Lunch manager– Finds a nearby park for the group to enjoy lunch together. They coordinate if the group should pack a lunch or bring money to buy it.
Closing circle leader– Chooses a location and leads our closing circle to wrap up the day. They provide time for reflection and sharing at the end of our adventure.
It is fun to watch student-led days unfold because our students take their roles seriously. Our most recent student-led day was to an escape room in San Francisco. We provided the students with the address for the escape room and the parking garage and they took over from there.
The entire day was a bonding experience. The students worked together on puzzles to escape the room and then we walked a few blocks to Dolores Park for lunch. We ate lunch and played on the playground. The views of the city were beautiful and we really got to enjoy each other’s company. Our lunch manager planned for us to eat ice cream at a shop across from the park and it was a huge hit!

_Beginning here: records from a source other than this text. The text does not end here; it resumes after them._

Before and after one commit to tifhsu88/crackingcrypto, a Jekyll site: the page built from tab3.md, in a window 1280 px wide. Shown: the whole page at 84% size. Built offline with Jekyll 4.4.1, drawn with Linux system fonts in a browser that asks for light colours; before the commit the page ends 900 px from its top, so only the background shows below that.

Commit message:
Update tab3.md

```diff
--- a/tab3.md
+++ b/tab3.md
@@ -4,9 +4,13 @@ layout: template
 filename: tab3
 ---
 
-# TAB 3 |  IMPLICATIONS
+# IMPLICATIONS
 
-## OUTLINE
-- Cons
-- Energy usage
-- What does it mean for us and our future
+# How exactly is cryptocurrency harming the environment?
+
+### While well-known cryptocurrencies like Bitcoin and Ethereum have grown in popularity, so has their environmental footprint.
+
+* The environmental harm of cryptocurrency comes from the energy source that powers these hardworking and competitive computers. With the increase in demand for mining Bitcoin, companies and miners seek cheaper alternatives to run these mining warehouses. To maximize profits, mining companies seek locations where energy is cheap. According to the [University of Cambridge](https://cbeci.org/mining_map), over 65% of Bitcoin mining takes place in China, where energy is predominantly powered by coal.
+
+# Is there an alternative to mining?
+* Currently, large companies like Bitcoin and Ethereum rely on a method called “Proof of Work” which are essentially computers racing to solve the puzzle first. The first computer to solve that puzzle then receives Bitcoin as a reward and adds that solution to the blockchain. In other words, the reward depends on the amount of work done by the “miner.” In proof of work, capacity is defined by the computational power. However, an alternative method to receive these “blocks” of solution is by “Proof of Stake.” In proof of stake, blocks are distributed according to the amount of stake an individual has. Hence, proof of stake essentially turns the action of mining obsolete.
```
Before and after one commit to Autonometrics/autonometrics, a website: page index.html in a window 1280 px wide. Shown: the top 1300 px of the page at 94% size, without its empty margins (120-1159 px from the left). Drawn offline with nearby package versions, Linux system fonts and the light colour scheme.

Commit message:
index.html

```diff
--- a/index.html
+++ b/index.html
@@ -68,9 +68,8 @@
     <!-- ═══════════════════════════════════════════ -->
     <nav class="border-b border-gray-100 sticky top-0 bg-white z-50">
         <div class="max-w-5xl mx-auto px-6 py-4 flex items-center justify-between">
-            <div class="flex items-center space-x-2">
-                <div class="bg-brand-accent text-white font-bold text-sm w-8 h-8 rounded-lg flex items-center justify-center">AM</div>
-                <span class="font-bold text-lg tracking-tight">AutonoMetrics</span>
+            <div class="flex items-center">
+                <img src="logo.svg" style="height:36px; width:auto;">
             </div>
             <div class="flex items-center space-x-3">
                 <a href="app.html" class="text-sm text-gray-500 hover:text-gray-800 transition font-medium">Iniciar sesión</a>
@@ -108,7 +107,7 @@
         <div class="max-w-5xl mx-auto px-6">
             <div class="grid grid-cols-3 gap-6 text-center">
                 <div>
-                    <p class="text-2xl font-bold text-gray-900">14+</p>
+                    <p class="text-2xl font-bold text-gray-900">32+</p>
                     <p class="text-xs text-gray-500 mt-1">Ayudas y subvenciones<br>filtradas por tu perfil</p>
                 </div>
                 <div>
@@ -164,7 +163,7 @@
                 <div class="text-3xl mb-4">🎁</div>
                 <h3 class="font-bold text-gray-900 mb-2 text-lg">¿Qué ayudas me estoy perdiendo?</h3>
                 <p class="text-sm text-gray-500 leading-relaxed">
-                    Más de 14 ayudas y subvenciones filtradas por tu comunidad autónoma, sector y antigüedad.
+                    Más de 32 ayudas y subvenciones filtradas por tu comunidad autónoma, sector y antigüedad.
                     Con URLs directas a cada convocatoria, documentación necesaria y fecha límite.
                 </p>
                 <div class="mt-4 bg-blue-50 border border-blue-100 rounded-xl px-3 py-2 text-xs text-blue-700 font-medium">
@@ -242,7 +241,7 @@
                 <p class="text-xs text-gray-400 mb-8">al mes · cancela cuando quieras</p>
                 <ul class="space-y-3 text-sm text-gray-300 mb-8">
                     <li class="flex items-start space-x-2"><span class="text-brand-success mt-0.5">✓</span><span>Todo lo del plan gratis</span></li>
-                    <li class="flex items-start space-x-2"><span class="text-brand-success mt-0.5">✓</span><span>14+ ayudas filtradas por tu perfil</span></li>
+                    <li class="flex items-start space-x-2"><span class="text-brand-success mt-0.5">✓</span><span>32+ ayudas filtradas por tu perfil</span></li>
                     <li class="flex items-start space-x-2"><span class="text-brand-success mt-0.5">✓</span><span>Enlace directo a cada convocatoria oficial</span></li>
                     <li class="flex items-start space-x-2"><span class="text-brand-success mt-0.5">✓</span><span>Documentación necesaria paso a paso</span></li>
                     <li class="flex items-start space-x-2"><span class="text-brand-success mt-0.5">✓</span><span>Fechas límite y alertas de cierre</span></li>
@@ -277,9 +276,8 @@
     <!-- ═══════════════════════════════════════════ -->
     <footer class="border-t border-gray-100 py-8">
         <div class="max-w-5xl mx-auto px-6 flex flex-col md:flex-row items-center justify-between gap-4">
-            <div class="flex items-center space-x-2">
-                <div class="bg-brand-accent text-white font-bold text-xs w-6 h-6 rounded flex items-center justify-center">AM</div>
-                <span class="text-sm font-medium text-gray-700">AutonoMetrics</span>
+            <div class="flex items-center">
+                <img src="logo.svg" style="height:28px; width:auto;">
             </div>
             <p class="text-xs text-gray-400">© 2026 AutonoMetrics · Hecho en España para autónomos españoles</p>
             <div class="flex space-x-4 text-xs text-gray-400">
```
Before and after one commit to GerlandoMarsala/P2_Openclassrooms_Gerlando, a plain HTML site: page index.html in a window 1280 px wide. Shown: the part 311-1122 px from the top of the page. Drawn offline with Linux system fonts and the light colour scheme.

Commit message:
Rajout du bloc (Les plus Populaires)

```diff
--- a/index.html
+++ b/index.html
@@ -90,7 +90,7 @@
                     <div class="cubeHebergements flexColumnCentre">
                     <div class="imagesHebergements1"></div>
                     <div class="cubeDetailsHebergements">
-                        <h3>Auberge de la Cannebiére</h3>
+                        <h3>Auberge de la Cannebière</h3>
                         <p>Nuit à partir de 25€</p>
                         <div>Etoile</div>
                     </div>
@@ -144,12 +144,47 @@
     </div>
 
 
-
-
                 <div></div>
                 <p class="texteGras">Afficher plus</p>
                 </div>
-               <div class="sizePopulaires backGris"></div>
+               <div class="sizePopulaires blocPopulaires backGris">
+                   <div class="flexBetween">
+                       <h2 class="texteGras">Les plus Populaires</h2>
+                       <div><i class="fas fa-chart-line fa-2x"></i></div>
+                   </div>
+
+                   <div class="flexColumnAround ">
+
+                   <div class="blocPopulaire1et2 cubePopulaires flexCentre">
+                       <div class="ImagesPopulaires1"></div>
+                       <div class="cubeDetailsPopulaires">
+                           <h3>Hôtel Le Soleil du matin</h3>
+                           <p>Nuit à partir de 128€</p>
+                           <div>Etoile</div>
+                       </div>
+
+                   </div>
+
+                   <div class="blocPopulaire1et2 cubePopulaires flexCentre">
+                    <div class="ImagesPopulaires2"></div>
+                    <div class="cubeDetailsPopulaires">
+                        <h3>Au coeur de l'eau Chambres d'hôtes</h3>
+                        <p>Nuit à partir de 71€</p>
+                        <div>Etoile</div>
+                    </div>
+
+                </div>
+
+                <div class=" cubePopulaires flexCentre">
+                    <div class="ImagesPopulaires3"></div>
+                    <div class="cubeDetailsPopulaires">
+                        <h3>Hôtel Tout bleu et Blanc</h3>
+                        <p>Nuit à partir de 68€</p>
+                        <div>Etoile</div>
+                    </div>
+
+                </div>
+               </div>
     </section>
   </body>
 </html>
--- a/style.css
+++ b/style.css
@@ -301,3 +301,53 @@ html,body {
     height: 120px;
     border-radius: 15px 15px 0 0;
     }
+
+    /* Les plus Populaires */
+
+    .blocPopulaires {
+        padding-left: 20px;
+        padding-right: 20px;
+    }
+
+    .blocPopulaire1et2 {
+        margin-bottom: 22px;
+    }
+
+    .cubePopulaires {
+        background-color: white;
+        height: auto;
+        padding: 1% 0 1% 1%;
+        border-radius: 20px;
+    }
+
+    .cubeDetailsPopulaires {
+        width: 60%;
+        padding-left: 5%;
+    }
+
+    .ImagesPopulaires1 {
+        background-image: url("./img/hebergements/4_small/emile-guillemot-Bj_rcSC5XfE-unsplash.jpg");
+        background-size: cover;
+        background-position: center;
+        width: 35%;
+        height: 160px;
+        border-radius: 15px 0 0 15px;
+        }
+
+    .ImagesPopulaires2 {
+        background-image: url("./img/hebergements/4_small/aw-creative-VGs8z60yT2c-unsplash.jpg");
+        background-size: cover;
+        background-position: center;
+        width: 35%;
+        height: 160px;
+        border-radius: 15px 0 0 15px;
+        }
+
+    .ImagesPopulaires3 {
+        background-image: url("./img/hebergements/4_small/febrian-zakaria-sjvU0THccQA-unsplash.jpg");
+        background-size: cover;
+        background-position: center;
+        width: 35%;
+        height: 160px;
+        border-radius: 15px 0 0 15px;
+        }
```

What I love about student-led days is watching our students gather life skills like planning ahead or navigating a large group across the city, and then seeing them proud of themselves for fulfilling their role. As an instructor, it is not easy to give up control, but I remind myself to trust the process and it is ok if things get off track. When they do get off track, it’s another learning opportunity for our students to figure out where to go or what to do next, just like in life. Our student-led days show our students that we trust them and this helps our students trust themselves. Self trust is a quality I hope they keep with them beyond our outdoor classroom.